- Who am I to define what “social change” means.
- I get so annoyed at all the emails I get to enter this and that contest to be “seen” by this and that editor. $40 bucks here, $40 bucks there and it all adds up. Sometimes it feels like a feeding frenzy on the photographers need to be seen. And now – I am making another one of them. I am also now understanding the costs involved in administering an award and I am super grateful that I’ve worked with CENTER before and I know they are not one of those organizations taking advantage of photographers.
Or, rather than get caught up in not being perfect, I can just ‘get er done.”
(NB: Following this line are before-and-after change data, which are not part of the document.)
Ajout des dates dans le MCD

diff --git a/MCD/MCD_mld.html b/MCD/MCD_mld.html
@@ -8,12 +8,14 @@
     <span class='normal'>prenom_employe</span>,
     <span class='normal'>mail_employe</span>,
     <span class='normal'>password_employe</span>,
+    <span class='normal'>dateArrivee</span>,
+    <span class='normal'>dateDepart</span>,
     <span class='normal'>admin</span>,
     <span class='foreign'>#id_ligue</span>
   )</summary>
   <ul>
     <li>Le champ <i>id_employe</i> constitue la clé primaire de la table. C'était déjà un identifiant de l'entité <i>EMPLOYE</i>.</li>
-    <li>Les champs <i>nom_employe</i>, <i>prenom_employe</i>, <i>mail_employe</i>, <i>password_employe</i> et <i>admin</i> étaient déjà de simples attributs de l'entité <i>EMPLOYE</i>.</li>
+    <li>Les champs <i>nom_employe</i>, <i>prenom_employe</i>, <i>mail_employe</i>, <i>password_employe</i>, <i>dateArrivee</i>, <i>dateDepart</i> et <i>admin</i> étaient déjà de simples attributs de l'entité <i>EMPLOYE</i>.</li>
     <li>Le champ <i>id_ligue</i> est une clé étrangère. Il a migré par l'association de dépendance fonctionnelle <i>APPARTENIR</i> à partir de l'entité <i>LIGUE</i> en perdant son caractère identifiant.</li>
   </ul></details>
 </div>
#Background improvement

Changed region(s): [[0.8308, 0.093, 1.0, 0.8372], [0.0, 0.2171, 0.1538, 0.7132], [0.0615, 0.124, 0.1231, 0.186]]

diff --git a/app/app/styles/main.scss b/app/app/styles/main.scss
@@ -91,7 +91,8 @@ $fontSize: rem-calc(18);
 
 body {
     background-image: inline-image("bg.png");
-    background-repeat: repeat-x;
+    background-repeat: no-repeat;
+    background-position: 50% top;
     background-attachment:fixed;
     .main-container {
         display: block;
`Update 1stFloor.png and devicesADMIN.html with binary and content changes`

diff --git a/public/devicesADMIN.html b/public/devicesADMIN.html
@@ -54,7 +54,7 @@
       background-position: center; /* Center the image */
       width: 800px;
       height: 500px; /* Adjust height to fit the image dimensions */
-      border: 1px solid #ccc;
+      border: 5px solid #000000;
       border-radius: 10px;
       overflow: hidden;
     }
“My daughters are 9 and 12 years old. I moved here from Mexico eight months ago so that I can work and send money home to them. I’m a single mother and I can earn more money here. I’m sad without them but I will stay and work for as long as God allows me to.” – Nancy is a single mother from Mexico who works as a waitress in a Mexican Restaurant in New Mexico. In order to protect Nancy from deportation I am not publishing her full name or the name of the restaurant.”
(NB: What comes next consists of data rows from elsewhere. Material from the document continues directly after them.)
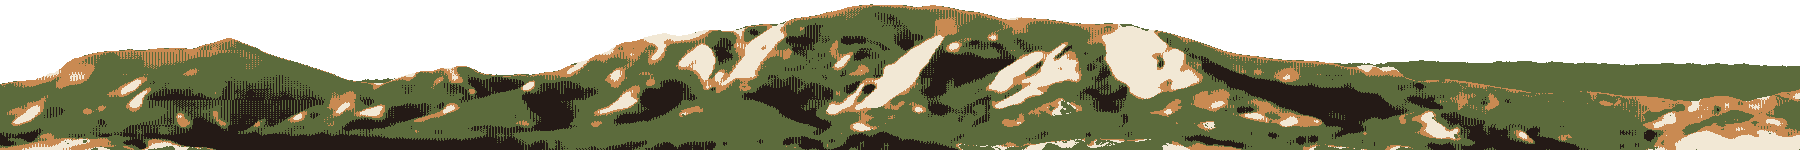
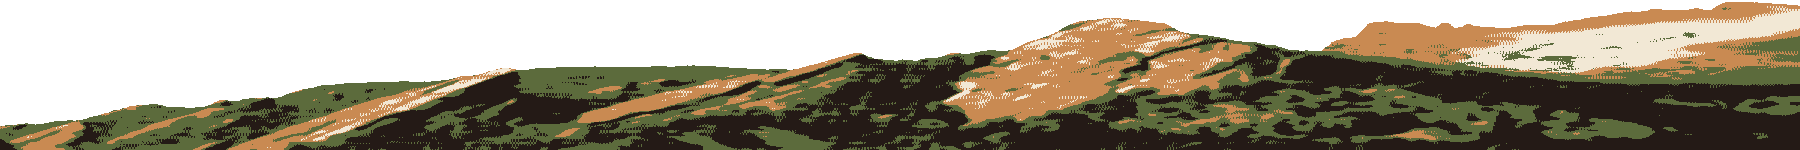
site: reframe the header ridge as a zoomed, angled read on the slabs
The full-range shot read as a flat horizon band. This crops in on the Flatirons
themselves so the slabs run as a rising diagonal, which is the perspective the
original winter asset had before the snow-free swap.

New source is CC BY 2.0 rather than CC BY-SA, so the derivative no longer
inherits share-alike. make_strip.py gains an optional fractional crop as its
framing dial, so re-framing is an argument instead of a hand-edit.

diff --git a/index.html b/index.html
@@ -30,9 +30,9 @@
     <link href="https://fonts.googleapis.com/css2?family=Crimson+Pro:wght@400;500;600;700&family=Inter:wght@400;500;600&family=Fira+Code:wght@400;500&display=swap" rel="stylesheet">
 
     <link rel="alternate" type="text/markdown" href="/llms.txt" title="LLM-readable profile" />
-    <!-- Header ridge: four-colour derivative of "The Flatirons in autumn" by Eddyl,
-         via Wikimedia Commons, CC BY-SA 3.0.
-         https://commons.wikimedia.org/wiki/File:The_Flatirons_in_autumn..JPG -->
+    <!-- Header ridge: four-colour derivative of "blue skies at the flat irons"
+         by emerson12, CC BY 2.0 — attribution only, no share-alike.
+         https://www.flickr.com/photos/26917921@N00/3622261403 -->
     <title>Conner Groth</title>
     <meta name="author" content="Conner Groth" />
   </head>

diff --git a/scripts/make_strip.py b/scripts/make_strip.py
@@ -5,7 +5,11 @@ Same separation as riso_web.py (median flatten -> sky mask -> luminance percenti
 plates -> bayer), but emits the actual site asset: a 4-colour RGBA cutout, binary
 alpha, squashed ~12:1 with nearest-neighbour so the plate edges stay hard.
 
-  python3 make_strip.py <photo.jpg> <out.png> [top_frac]
+  python3 make_strip.py <photo.jpg> <out.png> [top] [thresh] [p1,p2,p3] [x0,y0,x1,y1]
+
+The last argument is an optional fractional crop applied BEFORE anything else, which
+is how you pick the framing: a wide shot of the whole range vs. a zoomed, angled read
+on the slabs. Everything downstream (top, sky mask, plates) works on the crop.
 """
 import sys
 import numpy as np
@@ -16,6 +20,7 @@ OUT = sys.argv[2]
 TOP = float(sys.argv[3]) if len(sys.argv) > 3 else 0.06
 THRESH = float(sys.argv[4]) if len(sys.argv) > 4 else 46.0
 PCT = [float(x) for x in sys.argv[5].split(",")] if len(sys.argv) > 5 else [30, 58, 82]
+CROP = [float(x) for x in sys.argv[6].split(",")] if len(sys.argv) > 6 else None
 
 W, H = 2400, 780
 BAND = 200                      # 2400x200 -> 1800x150, the shipped 12:1
@@ -26,8 +31,11 @@ PALETTE = [(36, 26, 22), (92, 107, 60), (201, 138, 82), (242, 232, 213)]
 BLACK, GREEN, RUST, CREAM = (np.array(c, dtype=np.uint8) for c in PALETTE)
 BAYER = np.array([[0, 8, 2, 10], [12, 4, 14, 6], [3, 11, 1, 9], [15, 7, 13, 5]]) / 16.0 - 0.5
 
-# ---- 1. crop to a banner that keeps the ridgeline ----
+# ---- 1. frame the shot, then crop to a banner that keeps the ridgeline ----
 im = Image.open(SRC).convert("RGB")
+if CROP:
+    fw, fh = im.size
+    im = im.crop((int(fw * CROP[0]), int(fh * CROP[1]), int(fw * CROP[2]), int(fh * CROP[3])))
 iw, ih = im.size
 crop_h = int(iw * H / W)
 top = int(ih * TOP)

diff --git a/scripts/README.md b/scripts/README.md
@@ -18,21 +18,27 @@
   nearest-neighbour (so the plate edges stay hard), writing the 1800×150 RGBA cutout
   in the shipped sandstone palette:
 
-      python3 scripts/make_strip.py <photo.jpg> public/assets/images/flatirons-riso.png [top] [thresh] [p1,p2,p3]
+      python3 scripts/make_strip.py <photo.jpg> public/assets/images/flatirons-riso.png [top] [thresh] [p1,p2,p3] [x0,y0,x1,y1]
 
   - `top` — fraction cropped off the top of the photo before the banner crop. Raise it
     until the sky mask stops reading haze as ridgeline.
   - `thresh` — colour distance from the top-6-rows sky reference that counts as terrain.
     Raise it for a hazy or gradient sky.
   - `p1,p2,p3` — luminance percentiles for the shadow/tree/rock plate splits. Lower them
-    to pull the black plate back and let rock and cream through.
+    to pull the black plate back and let rock and cream through. Raise `p3` to shrink the
+    cream plate, which is what makes lit rock stop reading as snow.
+  - `x0,y0,x1,y1` — optional fractional crop applied before everything else. This is the
+    framing dial: the whole range edge to edge vs. a zoomed, angled read on the slabs.
+    Everything downstream operates on the crop, so `top` is relative to it.
 
-  Wants a snow-free, sky-visible shot with the ridgeline clear across the full width.
-  Snow washes every plate to cream; a stormy sky breaks the mask outright.
+  Wants a snow-free, sky-visible shot. Snow washes every plate to cream; a stormy sky
+  breaks the mask outright. The ridgeline only has to run the full width of the *crop*.
 
 ## Header photo credit
 
 `public/assets/images/flatirons-riso.png` is a four-colour derivative of
-[The Flatirons in autumn](https://commons.wikimedia.org/wiki/File:The_Flatirons_in_autumn..JPG)
-by Eddyl via Wikimedia Commons, licensed **CC BY-SA 3.0**. Built with
-`make_strip.py autumn.jpg … 0.18 75 18,48,76`.
+["blue skies at the flat irons"](https://www.flickr.com/photos/26917921@N00/3622261403)
+by emerson12, licensed **CC BY 2.0** — attribution only, no share-alike, so the
+derivative carries no license obligation of its own. Built with
+`make_strip.py <photo> … 0.04 46 40,70,92 0.20,0.06,1.0,0.58`.
+Source photo kept at `~/Archives/site-sources/connergroth.com/`.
JW: I really love what you say about perfectionism, and not knowing all the answers – that not only is it OK but its inevitable, and good, and that we, as artists, can’t let that stop us from working, or creating. And the work we make, and the projects we create will always come with a stream of “What If’s” – and that we can’t and shouldn’t let those hold us back. Although I am 27 years old, I also fear obsolescence. And although your grant falls out of my age demographic, I am still incredibly excited for you, and to see the outcome. I’ve worked at places like the Santa Fe Photographic Workshops, namely Susan Burnstine’s Personal Narrative Workshop, or Mary Virginia Swanson’s Marketing Workshop, where I met so many incredible artists over 40 who were doing everything in their power to be heard, seen, and taken seriously – still fighting the good fight.
So before we close, can you tell us how readers can apply to the grant, and/ or support me&EVE? And in addition, do you have any last words or advice to readers and artists young and old, from a woman who has dedicated her life, work, and passion to the medium of photography?
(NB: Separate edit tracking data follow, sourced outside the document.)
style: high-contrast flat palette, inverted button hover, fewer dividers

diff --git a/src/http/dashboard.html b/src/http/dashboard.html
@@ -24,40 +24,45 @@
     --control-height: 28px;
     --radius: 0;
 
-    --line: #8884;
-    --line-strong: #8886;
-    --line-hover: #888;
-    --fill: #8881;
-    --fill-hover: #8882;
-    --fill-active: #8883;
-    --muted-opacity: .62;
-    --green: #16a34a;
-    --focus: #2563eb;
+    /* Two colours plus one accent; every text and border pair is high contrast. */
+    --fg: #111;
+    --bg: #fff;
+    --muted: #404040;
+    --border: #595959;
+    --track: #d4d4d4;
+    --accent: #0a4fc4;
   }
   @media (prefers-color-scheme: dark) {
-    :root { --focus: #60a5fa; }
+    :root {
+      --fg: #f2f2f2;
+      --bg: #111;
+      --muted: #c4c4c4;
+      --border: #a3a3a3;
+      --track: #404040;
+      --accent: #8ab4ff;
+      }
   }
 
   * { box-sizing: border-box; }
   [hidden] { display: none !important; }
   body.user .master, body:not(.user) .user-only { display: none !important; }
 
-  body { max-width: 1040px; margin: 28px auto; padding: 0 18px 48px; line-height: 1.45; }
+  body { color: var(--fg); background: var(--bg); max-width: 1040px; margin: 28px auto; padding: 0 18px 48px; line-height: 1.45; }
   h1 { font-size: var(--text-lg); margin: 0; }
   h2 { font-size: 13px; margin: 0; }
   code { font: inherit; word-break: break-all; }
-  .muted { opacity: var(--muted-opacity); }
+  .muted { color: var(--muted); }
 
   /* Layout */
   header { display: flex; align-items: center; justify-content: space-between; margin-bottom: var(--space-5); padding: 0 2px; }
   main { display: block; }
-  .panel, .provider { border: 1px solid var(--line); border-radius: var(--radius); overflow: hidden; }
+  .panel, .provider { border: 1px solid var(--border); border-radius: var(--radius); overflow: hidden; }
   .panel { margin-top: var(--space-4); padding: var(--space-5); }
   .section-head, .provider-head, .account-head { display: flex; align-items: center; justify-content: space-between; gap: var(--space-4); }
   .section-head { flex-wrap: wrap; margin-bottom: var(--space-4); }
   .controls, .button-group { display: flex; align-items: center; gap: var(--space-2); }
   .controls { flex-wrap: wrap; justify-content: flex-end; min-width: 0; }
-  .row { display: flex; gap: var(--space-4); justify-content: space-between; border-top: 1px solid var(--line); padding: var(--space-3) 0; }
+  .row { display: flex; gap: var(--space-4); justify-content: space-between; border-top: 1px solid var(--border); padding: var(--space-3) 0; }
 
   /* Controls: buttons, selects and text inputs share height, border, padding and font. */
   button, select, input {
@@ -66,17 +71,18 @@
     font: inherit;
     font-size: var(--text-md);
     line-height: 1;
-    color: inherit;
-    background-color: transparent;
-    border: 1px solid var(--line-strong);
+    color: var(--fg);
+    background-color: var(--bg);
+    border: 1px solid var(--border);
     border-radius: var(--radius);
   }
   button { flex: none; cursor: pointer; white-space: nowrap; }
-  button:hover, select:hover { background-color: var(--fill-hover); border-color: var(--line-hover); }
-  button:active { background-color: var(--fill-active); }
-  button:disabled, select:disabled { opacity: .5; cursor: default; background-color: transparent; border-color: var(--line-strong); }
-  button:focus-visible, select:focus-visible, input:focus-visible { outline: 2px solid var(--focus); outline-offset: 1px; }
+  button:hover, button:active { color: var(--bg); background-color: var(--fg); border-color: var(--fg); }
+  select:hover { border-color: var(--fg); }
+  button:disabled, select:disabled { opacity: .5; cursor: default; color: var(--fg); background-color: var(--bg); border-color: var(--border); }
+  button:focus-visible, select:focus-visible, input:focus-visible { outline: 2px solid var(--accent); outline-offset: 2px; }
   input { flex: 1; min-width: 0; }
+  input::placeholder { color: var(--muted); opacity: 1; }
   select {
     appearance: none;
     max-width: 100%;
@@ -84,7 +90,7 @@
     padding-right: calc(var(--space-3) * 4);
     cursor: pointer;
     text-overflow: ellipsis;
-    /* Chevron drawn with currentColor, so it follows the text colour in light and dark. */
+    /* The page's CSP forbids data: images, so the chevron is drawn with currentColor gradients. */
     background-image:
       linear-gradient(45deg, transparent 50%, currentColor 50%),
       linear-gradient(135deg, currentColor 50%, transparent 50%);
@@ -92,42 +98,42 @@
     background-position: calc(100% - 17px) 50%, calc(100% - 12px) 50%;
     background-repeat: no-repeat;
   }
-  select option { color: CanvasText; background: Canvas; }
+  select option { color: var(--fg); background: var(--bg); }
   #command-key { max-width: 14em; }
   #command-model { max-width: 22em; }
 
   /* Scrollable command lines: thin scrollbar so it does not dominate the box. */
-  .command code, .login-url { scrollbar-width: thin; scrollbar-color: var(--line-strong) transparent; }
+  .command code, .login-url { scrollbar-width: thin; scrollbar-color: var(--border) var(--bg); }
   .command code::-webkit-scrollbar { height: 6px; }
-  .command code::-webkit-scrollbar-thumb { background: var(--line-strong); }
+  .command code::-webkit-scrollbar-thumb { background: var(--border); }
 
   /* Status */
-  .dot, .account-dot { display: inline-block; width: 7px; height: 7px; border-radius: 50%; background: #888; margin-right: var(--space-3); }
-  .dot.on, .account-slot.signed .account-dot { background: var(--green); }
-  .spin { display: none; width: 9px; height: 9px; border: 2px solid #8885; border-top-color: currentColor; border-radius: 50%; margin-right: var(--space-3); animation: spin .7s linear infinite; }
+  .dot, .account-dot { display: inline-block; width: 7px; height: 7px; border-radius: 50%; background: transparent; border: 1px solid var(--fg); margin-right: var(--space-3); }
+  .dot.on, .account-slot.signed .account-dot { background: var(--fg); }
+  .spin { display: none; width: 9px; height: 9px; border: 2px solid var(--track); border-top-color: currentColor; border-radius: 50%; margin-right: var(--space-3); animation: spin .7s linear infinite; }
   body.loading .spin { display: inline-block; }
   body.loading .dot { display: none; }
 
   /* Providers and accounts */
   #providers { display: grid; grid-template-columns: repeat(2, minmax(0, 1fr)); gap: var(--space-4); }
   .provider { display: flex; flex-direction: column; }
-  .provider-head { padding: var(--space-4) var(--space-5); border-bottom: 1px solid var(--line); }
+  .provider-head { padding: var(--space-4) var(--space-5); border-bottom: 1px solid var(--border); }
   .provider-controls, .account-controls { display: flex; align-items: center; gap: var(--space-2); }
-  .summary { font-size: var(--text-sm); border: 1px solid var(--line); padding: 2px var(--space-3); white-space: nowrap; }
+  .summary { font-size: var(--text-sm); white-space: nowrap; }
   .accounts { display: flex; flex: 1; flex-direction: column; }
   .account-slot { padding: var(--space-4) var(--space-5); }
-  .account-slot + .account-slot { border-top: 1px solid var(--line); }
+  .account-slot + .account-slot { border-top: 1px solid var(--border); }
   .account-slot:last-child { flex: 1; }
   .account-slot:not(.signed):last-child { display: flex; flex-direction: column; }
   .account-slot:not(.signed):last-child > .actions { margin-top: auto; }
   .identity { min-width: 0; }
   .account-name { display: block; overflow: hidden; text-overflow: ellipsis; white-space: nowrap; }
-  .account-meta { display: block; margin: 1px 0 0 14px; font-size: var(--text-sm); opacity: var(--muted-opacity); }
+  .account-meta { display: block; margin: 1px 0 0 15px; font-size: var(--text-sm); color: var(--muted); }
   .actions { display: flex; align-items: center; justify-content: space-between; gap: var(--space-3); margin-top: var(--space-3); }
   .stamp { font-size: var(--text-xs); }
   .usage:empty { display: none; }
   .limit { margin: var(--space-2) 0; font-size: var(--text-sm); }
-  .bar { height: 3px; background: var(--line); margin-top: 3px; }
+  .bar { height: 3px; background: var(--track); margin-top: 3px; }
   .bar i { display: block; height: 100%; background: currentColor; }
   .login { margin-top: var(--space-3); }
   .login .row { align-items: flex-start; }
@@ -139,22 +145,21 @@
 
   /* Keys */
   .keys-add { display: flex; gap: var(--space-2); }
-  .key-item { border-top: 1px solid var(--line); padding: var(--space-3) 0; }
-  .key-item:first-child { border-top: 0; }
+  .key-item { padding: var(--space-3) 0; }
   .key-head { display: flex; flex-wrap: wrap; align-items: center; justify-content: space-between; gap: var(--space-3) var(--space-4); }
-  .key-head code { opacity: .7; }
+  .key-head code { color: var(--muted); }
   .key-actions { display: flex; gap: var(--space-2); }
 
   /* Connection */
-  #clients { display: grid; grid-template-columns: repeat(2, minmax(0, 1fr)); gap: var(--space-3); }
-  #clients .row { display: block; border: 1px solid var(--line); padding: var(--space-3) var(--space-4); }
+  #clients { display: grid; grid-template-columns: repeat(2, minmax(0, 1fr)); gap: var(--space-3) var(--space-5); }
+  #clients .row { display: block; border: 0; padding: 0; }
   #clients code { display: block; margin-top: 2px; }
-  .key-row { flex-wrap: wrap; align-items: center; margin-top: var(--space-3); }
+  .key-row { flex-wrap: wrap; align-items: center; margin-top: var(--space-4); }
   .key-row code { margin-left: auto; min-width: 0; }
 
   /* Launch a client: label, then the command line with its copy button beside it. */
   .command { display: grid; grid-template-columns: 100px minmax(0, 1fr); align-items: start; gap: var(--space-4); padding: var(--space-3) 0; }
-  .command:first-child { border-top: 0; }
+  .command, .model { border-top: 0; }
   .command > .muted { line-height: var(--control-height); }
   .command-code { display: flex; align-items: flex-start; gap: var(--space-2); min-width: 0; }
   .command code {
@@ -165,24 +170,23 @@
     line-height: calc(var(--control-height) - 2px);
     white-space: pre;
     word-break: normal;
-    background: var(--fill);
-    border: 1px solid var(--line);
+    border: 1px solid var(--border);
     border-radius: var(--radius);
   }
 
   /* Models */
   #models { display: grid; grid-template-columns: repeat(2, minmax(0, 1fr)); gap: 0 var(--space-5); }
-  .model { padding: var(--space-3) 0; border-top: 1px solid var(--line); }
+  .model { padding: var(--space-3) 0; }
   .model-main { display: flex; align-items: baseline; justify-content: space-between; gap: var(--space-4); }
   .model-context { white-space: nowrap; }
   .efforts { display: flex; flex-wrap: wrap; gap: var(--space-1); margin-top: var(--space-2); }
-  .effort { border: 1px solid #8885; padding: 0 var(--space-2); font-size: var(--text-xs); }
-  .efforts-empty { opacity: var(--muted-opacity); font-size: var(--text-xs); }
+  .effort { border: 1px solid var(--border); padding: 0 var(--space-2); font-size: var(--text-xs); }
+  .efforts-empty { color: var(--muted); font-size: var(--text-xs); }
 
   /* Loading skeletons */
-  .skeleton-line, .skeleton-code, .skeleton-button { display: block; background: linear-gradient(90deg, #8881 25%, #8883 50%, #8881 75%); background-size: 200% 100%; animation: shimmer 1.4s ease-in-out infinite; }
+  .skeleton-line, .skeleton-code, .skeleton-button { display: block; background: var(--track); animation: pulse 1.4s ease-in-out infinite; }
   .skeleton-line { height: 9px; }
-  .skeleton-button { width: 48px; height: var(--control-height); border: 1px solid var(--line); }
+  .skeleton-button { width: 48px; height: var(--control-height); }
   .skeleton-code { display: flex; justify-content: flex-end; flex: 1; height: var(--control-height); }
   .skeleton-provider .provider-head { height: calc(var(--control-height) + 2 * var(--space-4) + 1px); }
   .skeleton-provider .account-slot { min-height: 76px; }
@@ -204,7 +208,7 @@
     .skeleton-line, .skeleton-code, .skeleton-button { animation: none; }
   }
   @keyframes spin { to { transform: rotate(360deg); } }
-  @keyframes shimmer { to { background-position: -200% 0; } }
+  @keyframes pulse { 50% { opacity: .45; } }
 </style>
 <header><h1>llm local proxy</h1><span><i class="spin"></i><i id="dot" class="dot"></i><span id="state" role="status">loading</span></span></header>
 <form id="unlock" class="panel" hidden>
DH: The link to the award is https://visitcenter.org/me-and-eve-award/. Submissions will be accepted starting later this month (January).
You can support me&EVE in a few ways.
- Please follow @meandeve on instagram. I don’t love chasing “followers” and I don’t love the social media game HOWEVER it is much easier to keep this award going for years to come and have photography stores/brands support the winner with gear and gift cards when the project has a large following.
- Share the link to the award https://visitcenter.org/me-and-eve-award/ – it’s a new award and I want women to find out about it.
- If you are interested in offering financial support for following years or your business is interested in getting involved, please email me firstname.lastname@example.org.
- If you know any woman that would benefit from having the opportunity to be seen and heard by being featured on @meandeve please put me in touch with her.
As for advice – I always feel my best advice to others comes from what I have learned from making mistakes. What this tells me is making mistakes is both worthwhile and worth sharing so don’t avoid making mistakes.
The best two pieces of advice I was ever given about photography were:
- “Everyone will have an opinion about your work and they are all wrong.” – meaning your own opinion about your own work is what matters most.
- Don’t make excuses.
Lastly – I would just say, go shoot. Do your thing. Most of us who are photographers feel the most alive when we are making images. So go do it.
To view more of me&EVE and Dorie’s work please visit her website.
To apply for the me&EVE award please visit CENTER’s website.